> [Task statement] All lines in the records that carry the string "versión" are to be shown.

Detected change data:
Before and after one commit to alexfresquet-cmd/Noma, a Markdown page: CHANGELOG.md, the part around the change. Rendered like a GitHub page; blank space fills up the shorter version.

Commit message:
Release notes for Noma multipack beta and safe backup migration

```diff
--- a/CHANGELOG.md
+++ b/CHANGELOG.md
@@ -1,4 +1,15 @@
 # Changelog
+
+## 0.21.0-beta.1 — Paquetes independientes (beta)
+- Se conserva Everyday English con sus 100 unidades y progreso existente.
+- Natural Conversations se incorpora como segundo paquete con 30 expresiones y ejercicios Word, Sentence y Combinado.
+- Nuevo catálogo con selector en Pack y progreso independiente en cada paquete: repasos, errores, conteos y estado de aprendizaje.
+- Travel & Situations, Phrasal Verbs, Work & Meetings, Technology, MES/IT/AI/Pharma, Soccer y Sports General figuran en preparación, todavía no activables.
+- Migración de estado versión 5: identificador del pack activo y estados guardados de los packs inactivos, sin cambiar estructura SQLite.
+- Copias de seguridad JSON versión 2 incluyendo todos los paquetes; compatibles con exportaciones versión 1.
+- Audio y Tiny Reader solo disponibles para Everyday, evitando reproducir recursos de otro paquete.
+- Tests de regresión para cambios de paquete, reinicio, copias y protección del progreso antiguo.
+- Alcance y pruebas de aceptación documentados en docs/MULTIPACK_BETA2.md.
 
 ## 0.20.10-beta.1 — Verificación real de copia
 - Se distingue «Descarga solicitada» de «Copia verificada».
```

> [Result below]
+- Migración de estado versión 5: identificador del pack activo y estados guardados de los packs inactivos, sin cambiar estructura SQLite.
+- Copias de seguridad JSON versión 2 incluyendo todos los paquetes; compatibles con exportaciones versión 1.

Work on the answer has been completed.